OGALLALA, Neb. (KNOP)--- News broke a couple weeks ago about one of the most illustrious volleyball coaches in the state of Nebraska retiring. Coach Steve Morgan says he's extremely humbled by this 45 year coaching experience.
Here's a look at how it all began.
Originally from Mitchell, Nebraska, Steve Morgan applied for a teaching job in Ogallala 49 years ago.
"I was drafted into the U.S. Army. I taught here one year and I got my greetings letter that I was drafted so I spent two years in the military and our lieutenant colonel tried out for the U.S. Olympic team and was cut. So when he came back to Fort Lenard Wood, Missouri, Fort Gordon, Georgia, he taught me the game and I told him I thought it was the sissiest game I've ever seen. And he said, 'Why don't you come over in the gym.' And we didn't have much of a gym then and he showed me the basic skills of the sport and I fell in love with it," said Morgan.
Morgan didn't know it but that was the start of something great.

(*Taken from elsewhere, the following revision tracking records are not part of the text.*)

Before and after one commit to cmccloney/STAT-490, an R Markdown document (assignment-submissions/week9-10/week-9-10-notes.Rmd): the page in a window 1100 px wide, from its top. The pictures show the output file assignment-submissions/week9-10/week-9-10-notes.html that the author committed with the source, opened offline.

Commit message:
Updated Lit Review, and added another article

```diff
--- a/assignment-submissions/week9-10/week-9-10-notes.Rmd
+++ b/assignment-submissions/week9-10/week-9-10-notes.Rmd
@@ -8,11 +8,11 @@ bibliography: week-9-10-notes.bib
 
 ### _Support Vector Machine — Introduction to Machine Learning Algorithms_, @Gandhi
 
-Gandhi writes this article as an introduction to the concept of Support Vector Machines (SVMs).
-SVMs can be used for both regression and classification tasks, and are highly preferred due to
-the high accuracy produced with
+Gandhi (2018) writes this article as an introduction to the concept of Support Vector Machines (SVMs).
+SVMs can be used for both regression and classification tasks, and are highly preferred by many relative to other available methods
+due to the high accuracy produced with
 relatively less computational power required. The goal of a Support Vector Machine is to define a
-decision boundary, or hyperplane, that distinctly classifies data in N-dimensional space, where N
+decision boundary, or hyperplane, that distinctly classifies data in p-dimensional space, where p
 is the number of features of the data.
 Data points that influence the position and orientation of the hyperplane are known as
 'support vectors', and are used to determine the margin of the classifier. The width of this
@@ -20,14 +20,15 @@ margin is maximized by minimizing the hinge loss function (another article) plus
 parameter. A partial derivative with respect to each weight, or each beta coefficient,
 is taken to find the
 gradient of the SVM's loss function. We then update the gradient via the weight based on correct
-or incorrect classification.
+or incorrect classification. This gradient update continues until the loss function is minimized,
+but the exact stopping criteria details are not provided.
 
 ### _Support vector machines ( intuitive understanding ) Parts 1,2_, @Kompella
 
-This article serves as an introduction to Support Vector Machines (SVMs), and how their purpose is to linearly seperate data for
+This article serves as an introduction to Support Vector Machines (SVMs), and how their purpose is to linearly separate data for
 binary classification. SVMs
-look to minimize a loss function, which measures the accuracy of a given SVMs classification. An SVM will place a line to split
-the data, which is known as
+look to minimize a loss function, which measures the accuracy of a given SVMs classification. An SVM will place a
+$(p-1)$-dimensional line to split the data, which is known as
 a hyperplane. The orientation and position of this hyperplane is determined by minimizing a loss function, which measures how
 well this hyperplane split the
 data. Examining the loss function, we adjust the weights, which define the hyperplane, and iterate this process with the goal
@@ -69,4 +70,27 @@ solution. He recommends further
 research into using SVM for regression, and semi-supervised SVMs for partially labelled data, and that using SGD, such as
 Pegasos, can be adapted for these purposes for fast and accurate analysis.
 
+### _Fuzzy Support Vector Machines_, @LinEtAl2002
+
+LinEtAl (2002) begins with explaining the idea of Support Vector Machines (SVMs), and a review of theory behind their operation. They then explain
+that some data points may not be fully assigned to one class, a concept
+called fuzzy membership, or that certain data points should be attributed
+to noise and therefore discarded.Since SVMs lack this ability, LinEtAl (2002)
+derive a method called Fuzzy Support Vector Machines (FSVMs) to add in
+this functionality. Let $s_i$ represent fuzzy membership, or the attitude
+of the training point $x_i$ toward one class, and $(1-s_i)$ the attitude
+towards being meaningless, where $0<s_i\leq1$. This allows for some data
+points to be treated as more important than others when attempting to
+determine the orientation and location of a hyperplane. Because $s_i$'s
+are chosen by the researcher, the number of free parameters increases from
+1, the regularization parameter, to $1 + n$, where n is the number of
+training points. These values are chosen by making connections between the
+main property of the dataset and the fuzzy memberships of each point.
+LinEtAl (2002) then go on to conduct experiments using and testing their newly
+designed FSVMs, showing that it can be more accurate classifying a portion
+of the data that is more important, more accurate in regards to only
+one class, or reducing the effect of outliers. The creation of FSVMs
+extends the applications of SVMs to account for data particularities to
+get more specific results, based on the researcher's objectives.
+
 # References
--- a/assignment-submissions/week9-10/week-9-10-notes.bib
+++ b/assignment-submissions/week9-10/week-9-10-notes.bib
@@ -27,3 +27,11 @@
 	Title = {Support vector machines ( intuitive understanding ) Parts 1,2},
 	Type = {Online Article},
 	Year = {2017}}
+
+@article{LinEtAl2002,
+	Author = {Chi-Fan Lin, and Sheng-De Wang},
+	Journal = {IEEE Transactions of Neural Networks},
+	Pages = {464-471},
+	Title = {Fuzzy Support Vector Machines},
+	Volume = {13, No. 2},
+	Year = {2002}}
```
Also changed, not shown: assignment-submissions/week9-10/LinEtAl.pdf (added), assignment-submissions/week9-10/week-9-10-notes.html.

"Just like any coach at first, what is a guy doing coaching a girl's sport and I heard about that for the first few years. And then one thing fed of the other, we got our first state championship in '75 in Class B, beat three time state champ Waverly."
Morgan has never had a losing season. Helping to grow the sport in the state, he was inducted into the Nebraska Hall of Fame in 2012.
He has 30 state tournament appearances, numerous runners up titles and three state titles.
He also has 35 conference championships and close to 1,000 wins.
Morgan said, "I love working with kids and motivating kids. But when I saw that I could show young girls and a couple guys for that matter, how to play the game, and they just kept improving and kept improving, that's pretty contagious for me to say, 'I can help those kids' and it just kind of fed from there."
Being asked to conduct camps and clinics by the University of Nebraska coach Terry Pettit and his assistant Russ Rose (who went on to become the Penn State coach) put Morgan on the stage with Division I national champion coaches.
Morgan said, "My wife and I had patented some volleyball products and one was a volleyball machine, and the U.S. Olympic coach asked Kate and I to go to College Station, Texas to demonstrate the machine to the world volleyball convention, which is every Olympic coach in the entire world."
Morgan never thought this sport' would bring so much to his life.
"Not in a million years. I don't care how good someone thinks they are. You got to be a little lucky too," said Morgan.
But now he says he looks forward to traveling with his wife and spending more time with family.
Reporter: "Is there anything you wish you could have done differently over your 45 years?"
Morgan said, "No. No I'm pretty satisfied with what happened. Very thankful for what happened and we've had hundreds of texts and emails and cards in the mail, all kinds of cool stuff like that that make it even more worth while. Having my daughters play for me was big."
Coach Morgan will still be conducting his annual volleyball camps in Ogallala even though he's retired from coaching.